At least 13 of the cases in Audrain County are associated with concentrated animal feeding operations. They are the first cases associated with CAFOS, while many other cases are happening at meat processing plants.

There were two new cases in Adair County, which now has 39 total cases. The latest surge in cases in the Kirksville area is associated with workers at the Kraft Heinz plant that makes all the Oscar Mayer bologna sold in North America.

"COVID-19 continues to spread in our community," Jim LeBaron, administrator of the Adair County Health Department, said in a news release. "Every resident of the county bears a responsibility to take every precaution possible to protect others. We all have to do what we can to slow the spread."

The new cases in rural communities come as Gov. Mike Parson has outlined a plan that includes testing every resident in nursing homes where infections from the coronavirus have occurred within the past two weeks, sampling in state-operated facilities such as prisons and mental health facilities, and community testing for anyone who wants it in major cities including Columbia.

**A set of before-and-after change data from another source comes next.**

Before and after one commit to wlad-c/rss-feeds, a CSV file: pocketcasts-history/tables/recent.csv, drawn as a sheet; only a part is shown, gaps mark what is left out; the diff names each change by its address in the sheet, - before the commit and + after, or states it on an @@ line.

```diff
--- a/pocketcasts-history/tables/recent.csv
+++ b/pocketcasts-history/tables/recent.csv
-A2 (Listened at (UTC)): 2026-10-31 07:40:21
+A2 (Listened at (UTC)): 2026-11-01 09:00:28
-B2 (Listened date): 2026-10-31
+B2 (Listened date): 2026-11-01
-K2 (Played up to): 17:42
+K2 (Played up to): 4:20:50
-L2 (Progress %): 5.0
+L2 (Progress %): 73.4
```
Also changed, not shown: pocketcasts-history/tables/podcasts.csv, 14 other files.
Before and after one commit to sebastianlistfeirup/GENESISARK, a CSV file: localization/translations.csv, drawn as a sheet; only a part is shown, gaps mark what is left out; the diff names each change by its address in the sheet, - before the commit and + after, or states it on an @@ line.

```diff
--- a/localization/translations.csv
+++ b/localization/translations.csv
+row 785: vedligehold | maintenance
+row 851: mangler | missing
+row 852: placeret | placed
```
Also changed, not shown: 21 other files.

Parson has set a goal of 7,500 tests per day, a level achieved only twice since the outbreak started, on May 14 and again Thursday.

The latest data shows Missouri ranks 40th in the nation in per-capita testing.

"We cannot fully recover economically without increasing our testing numbers," Parson said.

Boone County reported three new infections Thursday, bringing the total to nine this week and 108 since the first case was reported in mid-March.

City officials scheduled a 10 a.m. Friday news conference to discuss the next steps in reopening, which will increase capacity in restaurants, retail stores and child care facilities.

The number of confirmed COVID-19 cases in Missouri rose by 108 on Thursday, raising the statewide total since the start of the pandemic to 11,340. Another 30 people died, bringing the state's death toll 661.

Parson said he wants 1,850 tests per day in long-term care facilities, 1,440 tests per day in prisons, mental health centers, youth offender facilities and veterans nursing homes, and 975 per day in community sampling.

The community sampling will take place in Boone, Greene, Cape Girardeau, Jackson, St. Charles, Jefferson, Andrew, Pemiscot and New Madrid counties, said Randall Williams, director of the Department of Health and Senior Services.

The list includes some of the most populous counties in the state and counties that were asking for mass testing, Williams said.

Boone, Cape Girardeau and Greene counties are regional hubs for medical care, he said. The testing is for anyone who wants a test who can get to the site, not just people with symptoms who live within the county where the tests take place, he said.

"It is important to understand that even though it is in those counties, it is intended to be regional, Williams said.

Williams also met with the CARES Act Funding Working Group, led by State Treasurer Scott Fitzpatrick. He reported on the plans for expanded testing and how the state will pay for it, state Rep. Kip Kendrick, D-Columbia and a working group member, said.

Missouri is receiving $135 million from the legislation passed in March to pay for testing, Kendrick said. And members are trying to figure out if the COVID-19 funding distributed to the state can be used to pay the required 25% match for federal disaster aid, he said.

New guidance is coming so often on how the money can be used that there is a lot of uncertainty, Kendrick said.

"They are not changing the rules but definitely changing the game on how the coronavirus relief funds can be used," he said.

The state Social Services Department said Thursday that it received a federal waiver to extend emergency food stamp benefits through June. The waiver will allow Missouri to continue offering the maximum food stamp benefits to everyone on the program.

Jennifer Tidball, the director of the Department of Social Services, warned in a news release that families should be prepared for their benefits to drop back to normal in July.

Elsewhere, the state health department said it was dropping an emergency rule that gave the health director the authority to ban large gatherings and gave local health officials the authority to close schools and bar other gatherings during designated statewide pandemics.

The agency wrote that it needed the change "to ensure that the director of the Department of Health and Senior Services has the clear and immediate authority to limit the size of public gatherings to limit the spreads" of the coronavirus.

"This emergency amendment provides for the isolation or quarantine of persons and animals with a communicable disease and their contacts," the agency wrote May 1 in the Missouri Register. "It also authorizes the closing of schools and places of public and private assembly as well as the issuance of gathering orders."

Nineteen Republican state senators wrote a letter urging the department to nix the rule. Republican Sen. Bob Onder claimed it would give local health officials permanent authority to close schools, churches and other gatherings.

But health department spokeswoman Lisa Cox said in an email that the rule "did not increase the power of the department or local health authorities."

"Bottom line, the considerable amount of confusion and misunderstanding regarding what the amendment does outweighed the benefits of the rule," she said.


The Associated Press contributed to this report.